Web sites operated by Network Solutions Inc. were hit by hackers Friday who redirected visitors to one of the company’s competitors.
Starting before noon Eastern time, NSI officials discovered hackers were automatically sending its site visitors to the the Internet Council of Registrars — or CORE — as well as the Internet Corp. for Assigned Names and Numbers. ICANN is the new non-profit organization that oversees the Internet’s address system.
After it discovered the hack, CORE placed a message on its Web site notifying visitors of the hack which also listed the correct IP address for Network Solutions’ site. CORE also posted a brief statement saying it strongly condemned the moves and is looking into legal action.
ICANN officials said there had been no indications that the hackers had affected the root server that it administers. One of 13, ICANN’s root server contains the database that allows domain names to be translated into IP numbers so that traffic can be properly routed.

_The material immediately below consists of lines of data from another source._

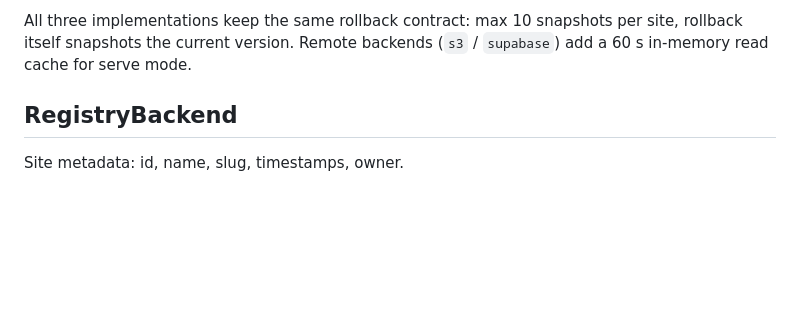
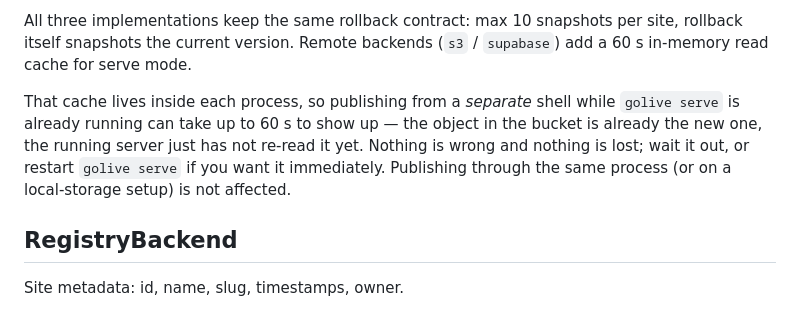
Before and after one commit to Songhonglei/html-golive, a Markdown page: docs/backends.md, the part around the change. Drawn GitHub-style; blank space fills up the shorter version.

Commit message:
release: 0.8.1 — Supabase verified on a real project

```diff
--- a/docs/backends.md
+++ b/docs/backends.md
@@ -25,6 +25,13 @@ All three implementations keep the same rollback contract: max 10
 snapshots per site, rollback itself snapshots the current version.
 Remote backends (`s3` / `supabase`) add a 60 s in-memory read cache for
 serve mode.
+
+That cache lives inside each process, so publishing from a *separate*
+shell while `golive serve` is already running can take up to 60 s to show
+up — the object in the bucket is already the new one, the running server
+just has not re-read it yet. Nothing is wrong and nothing is lost; wait it
+out, or restart `golive serve` if you want it immediately. Publishing
+through the same process (or on a local-storage setup) is not affected.
 
 ## RegistryBackend
 
```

NSI released a statement Friday afternoon confirming a hack had occurred and said the FBI had been called into investigate. NSI is speculating that SoftAware, an Internet service provider based in the same California building as ICANN, was where the hack originated.

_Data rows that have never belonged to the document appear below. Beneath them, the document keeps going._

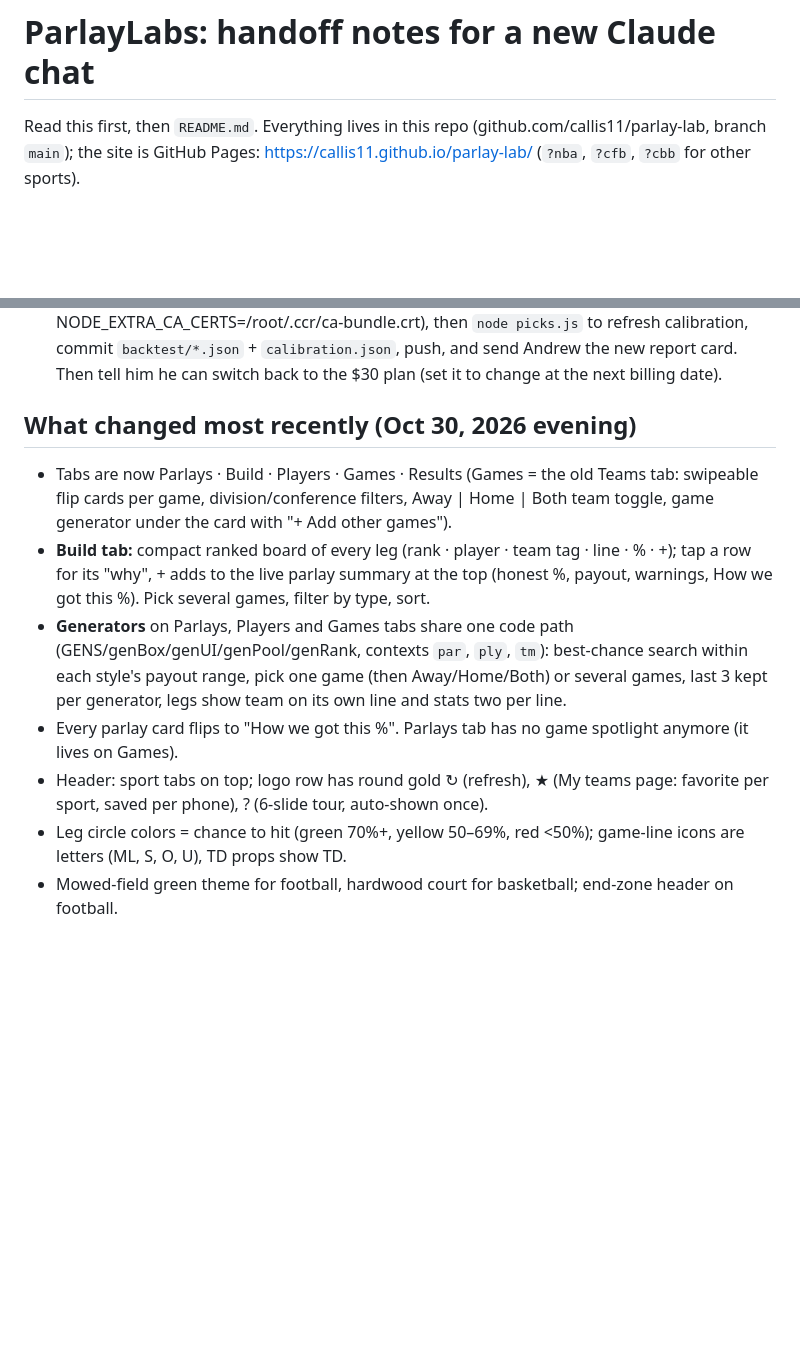
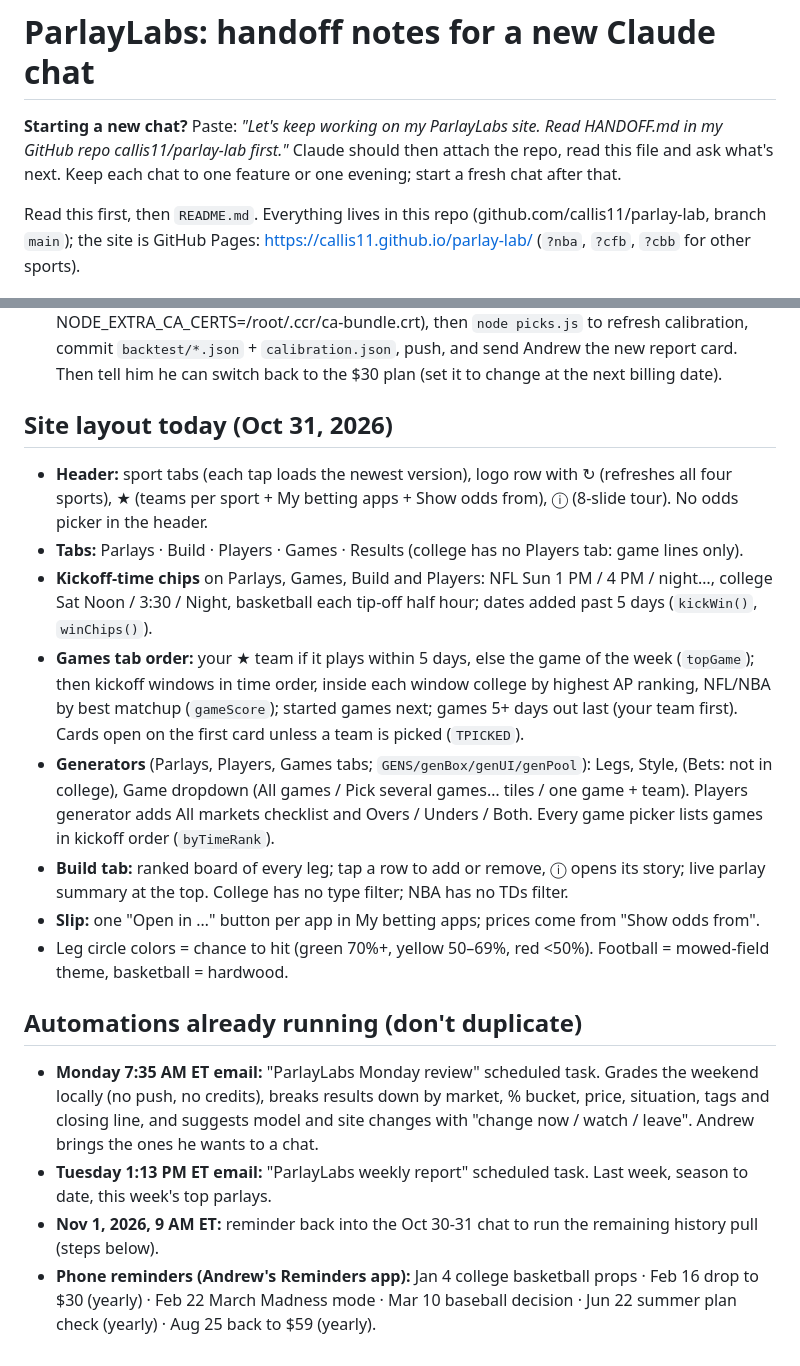
Before and after one commit to callis11/parlay-lab, a Markdown page: HANDOFF.md, 2 parts joined by grey strips. Rendered like a GitHub page; blank space fills up the shorter version.

Commit message:
Handoff: new-chat opener, today's site layout, automations and reminders
Co-Authored-By: Claude Opus 5.5 <noreply@anthropic.com>
Claude-Session: https://claude.ai/code/session_01HYeaEao9XcyVhxebCuUVzn

```diff
--- a/HANDOFF.md
+++ b/HANDOFF.md
@@ -1,4 +1,6 @@
 # ParlayLabs: handoff notes for a new Claude chat
+
+**Starting a new chat?** Paste: *"Let's keep working on my ParlayLabs site. Read HANDOFF.md in my GitHub repo callis11/parlay-lab first."* Claude should then attach the repo, read this file and ask what's next. Keep each chat to one feature or one evening; start a fresh chat after that.
 
 Read this first, then `README.md`. Everything lives in this repo (github.com/callis11/parlay-lab, branch `main`); the site is GitHub Pages: https://callis11.github.io/parlay-lab/ (`?nba`, `?cfb`, `?cbb` for other sports).
 
@@ -53,11 +55,18 @@ Check credits first: run the backtest workflow in test mode (`-f "inputs[test]=t
 4. **College game lines, 5 seasons (~12K):** add sport `americanfootball_ncaaf` to fetch.js (lines only, keyed by kickoff time like NFL), plus a college replay that grades with ESPN scores (fetch scores on GitHub Actions; ESPN is blocked from the Claude container). Lower priority: Andrew mainly cares about NFL.
 5. After pulling: `CALIB=1 node backtest/replay.js` locally (NODE_USE_ENV_PROXY=1 NODE_EXTRA_CA_CERTS=/root/.ccr/ca-bundle.crt), then `node picks.js` to refresh calibration, commit `backtest/*.json` + `calibration.json`, push, and send Andrew the new report card. Then tell him he can switch back to the $30 plan (set it to change at the next billing date).
 
-## What changed most recently (Oct 30, 2026 evening)
-- Tabs are now Parlays · Build · Players · Games · Results (Games = the old Teams tab: swipeable flip cards per game, division/conference filters, Away | Home | Both team toggle, game generator under the card with "+ Add other games").
-- **Build tab:** compact ranked board of every leg (rank · player · team tag · line · % · +); tap a row for its "why", + adds to the live parlay summary at the top (honest %, payout, warnings, How we got this %). Pick several games, filter by type, sort.
-- **Generators** on Parlays, Players and Games tabs share one code path (GENS/genBox/genUI/genPool/genRank, contexts `par`, `ply`, `tm`): best-chance search within each style's payout range, pick one game (then Away/Home/Both) or several games, last 3 kept per generator, legs show team on its own line and stats two per line.
-- Every parlay card flips to "How we got this %". Parlays tab has no game spotlight anymore (it lives on Games).
-- Header: sport tabs on top; logo row has round gold ↻ (refresh), ★ (My teams page: favorite per sport, saved per phone), ? (6-slide tour, auto-shown once).
-- Leg circle colors = chance to hit (green 70%+, yellow 50–69%, red <50%); game-line icons are letters (ML, S, O, U), TD props show TD.
-- Mowed-field green theme for football, hardwood court for basketball; end-zone header on football.
+## Site layout today (Oct 31, 2026)
+- **Header:** sport tabs (each tap loads the newest version), logo row with ↻ (refreshes all four sports), ★ (teams per sport + My betting apps + Show odds from), ⓘ (8-slide tour). No odds picker in the header.
+- **Tabs:** Parlays · Build · Players · Games · Results (college has no Players tab: game lines only).
+- **Kickoff-time chips** on Parlays, Games, Build and Players: NFL Sun 1 PM / 4 PM / night…, college Sat Noon / 3:30 / Night, basketball each tip-off half hour; dates added past 5 days (`kickWin()`, `winChips()`).
+- **Games tab order:** your ★ team if it plays within 5 days, else the game of the week (`topGame`); then kickoff windows in time order, inside each window college by highest AP ranking, NFL/NBA by best matchup (`gameScore`); started games next; games 5+ days out last (your team first). Cards open on the first card unless a team is picked (`TPICKED`).
+- **Generators** (Parlays, Players, Games tabs; `GENS/genBox/genUI/genPool`): Legs, Style, (Bets: not in college), Game dropdown (All games / Pick several games… tiles / one game + team). Players generator adds All markets checklist and Overs / Unders / Both. Every game picker lists games in kickoff order (`byTimeRank`).
+- **Build tab:** ranked board of every leg; tap a row to add or remove, ⓘ opens its story; live parlay summary at the top. College has no type filter; NBA has no TDs filter.
+- **Slip:** one "Open in …" button per app in My betting apps; prices come from "Show odds from".
+- Leg circle colors = chance to hit (green 70%+, yellow 50–69%, red <50%). Football = mowed-field theme, basketball = hardwood.
+
+## Automations already running (don't duplicate)
+- **Monday 7:35 AM ET email:** "ParlayLabs Monday review" scheduled task. Grades the weekend locally (no push, no credits), breaks results down by market, % bucket, price, situation, tags and closing line, and suggests model and site changes with "change now / watch / leave". Andrew brings the ones he wants to a chat.
+- **Tuesday 1:13 PM ET email:** "ParlayLabs weekly report" scheduled task. Last week, season to date, this week's top parlays.
+- **Nov 1, 2026, 9 AM ET:** reminder back into the Oct 30-31 chat to run the remaining history pull (steps below).
+- **Phone reminders (Andrew's Reminders app):** Jan 4 college basketball props · Feb 16 drop to $30 (yearly) · Feb 22 March Madness mode · Mar 10 baseball decision · Jun 22 summer plan check (yearly) · Aug 25 back to $59 (yearly).
```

In April, ICANN named five testbed registers which included CORE, America Online Inc., France Telecom/Oleane, Melbourne IT and register.com. They were the first to begin registering domain names and testing the new shared registration system developed to allow multiple competitors to handle the process. In addition, 29 companies have been accredited to register domain names once the system’s test is complete.
ICANN takes over the system from NSI which was granted an exclusive government contract to manage the domain system in 1993.